IT industry giant IBM and the world’s leading semiconductor IP company ARM, have announced plans to join forces to integrate the IBM Internet of Things platform (dubbed IBM IoT Foundation) with ARM technology – to boost IoT device analytics capabilities across the industrial, weather and wearable industries, among others.
This partnership will allow developers who are building products that use ARM’s mbed operating system to link their devices to IBM’s specially designed cloud for the Internet of things, with what’s determined to be very little effort. ARM’s new OS isn’t actually publicly available (although developers can get beta versions of the operating system), but it’s designed to run on small microcontrollers that are used in sensors and embedded devices – such as appliances or activity trackers.

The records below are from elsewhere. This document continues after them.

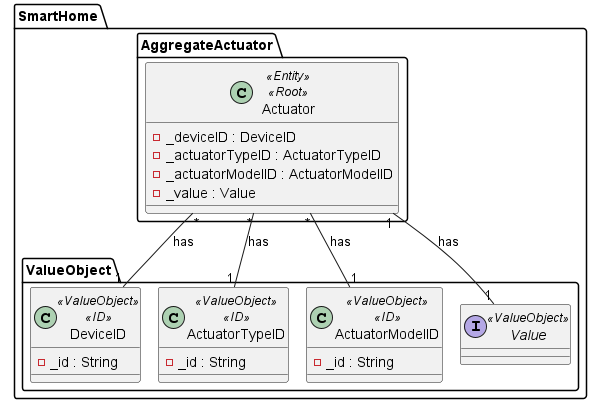
The PlantUML diagram docs/general/agreggateModels/Actuator.png in olivDiogo/SmartHome, before a commit. Source of this version:
```plantuml
@startuml
!pragma layout smetana

package SmartHome.AggregateActuator {
    class Actuator <<Entity>> <<Root>> {
        - _deviceID : DeviceID
        - _actuatorTypeID : ActuatorTypeID
        - _actuatorModelID : ActuatorModelID
        - _value : Value
    }
}

package SmartHome.ValueObject {
    class DeviceID <<ValueObject>> <<ID>> {
        - _id : String
    }

    class ActuatorTypeID <<ValueObject>> <<ID>> {
        - _id : String
    }
    class ActuatorModelID <<ValueObject>> <<ID>> {
        - _id : String
    }

    interface Value <<ValueObject>>{
    }
}

Actuator "*" -- "1" ActuatorTypeID : has
Actuator "*" -- "1" ActuatorModelID : has
Actuator "1" -- "1" Value : has
Actuator "*" -- "1" DeviceID : has


@enduml
```
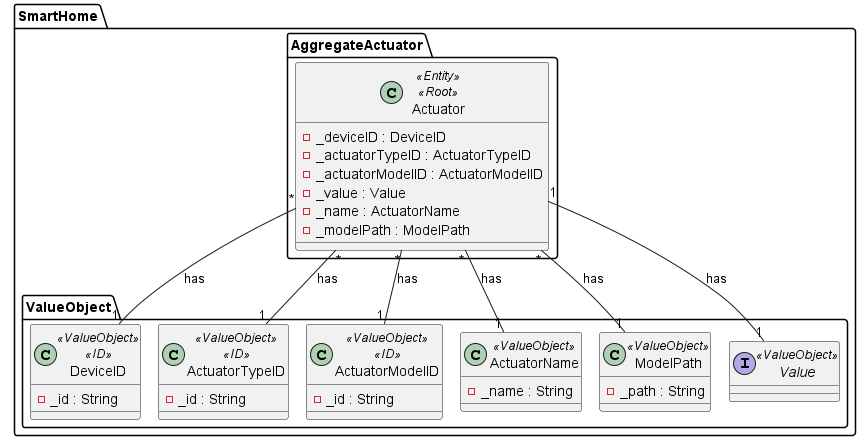
After the change.

The edit, as a diff of the source:
```diff
@@ -7,6 +7,8 @@
         - _actuatorTypeID : ActuatorTypeID
         - _actuatorModelID : ActuatorModelID
         - _value : Value
+        - _name : ActuatorName
+        - _modelPath : ModelPath
     }
 }
 
@@ -18,8 +20,17 @@
     class ActuatorTypeID <<ValueObject>> <<ID>> {
         - _id : String
     }
+
     class ActuatorModelID <<ValueObject>> <<ID>> {
         - _id : String
+    }
+
+    class ActuatorName <<ValueObject>> {
+        - _name : String
+    }
+
+    class ModelPath <<ValueObject>> {
+        - _path : String
     }
 
     interface Value <<ValueObject>>{
@@ -30,6 +41,6 @@
 Actuator "*" -- "1" ActuatorModelID : has
 Actuator "1" -- "1" Value : has
 Actuator "*" -- "1" DeviceID : has
-
-
+Actuator "*" -- "1" ActuatorName : has
+Actuator "*" -- "1" ModelPath : has
 @enduml
```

With IoT Foundation, IBM is making the case that it has everything developers need in one reputable cloud as compared to the numerous cloud services on the market. The link with ARM should help the engineers at a big name company or startup so they don’t have to worry about the mechanics of connecting their device to the Internet and offloading the data. Instead, they can just make it happen with a few clicks on a cloud dashboard.
According to the firms, “this fusion will allow huge quantities of data from devices such as industrial appliances, weather sensors and wearable monitoring devices to be gathered, analyzed and acted upon.”
HR, Wearables and Wellness
A very interesting wearables-related story about how FitBit is changing the way HR departments implement corporate wellness programs appeared in CIO.com as it details how companies have discovered that not only is it strategic in terms of better business and productivity to keep employees happy, healthy employees ultimately cost a company less money in the long run than unhealthy employees, this according to a report in the Harvard Business Review.
One trend that has emerged, thanks to technology, is equipping employees with fitness trackers to motivate them towards their fitness and ultimate wellness goals. One of the more popular choices is FitBit which offers several models of fitness trackers, making it a great option for businesses.
In the past, organizing a wellness event required paperwork, pedometers, handwritten notes and a lot of time and energy for HR people, on top of their other responsibilities. Employees would have to fill out forms outlining their exercise for the past month, which in turn lent itself to limited accountability as well as a lack of verification. With the FitBit program, HR can simply get down to analyzing the data that’s presented through the technology.
“There really isn’t a one size fits all program, and there’s a really broad definition of what corporate wellness means,” says Amy McDonough, vice president & general manager of Fitbit Wellness, “So it can be everything from a stepping or walking based program — and that’s maybe an easy place to get started and get your team engaged — to everything that ties back into a benefits design and program.”
The article does state how Fitbit is a game-changer – we’ll let that one go…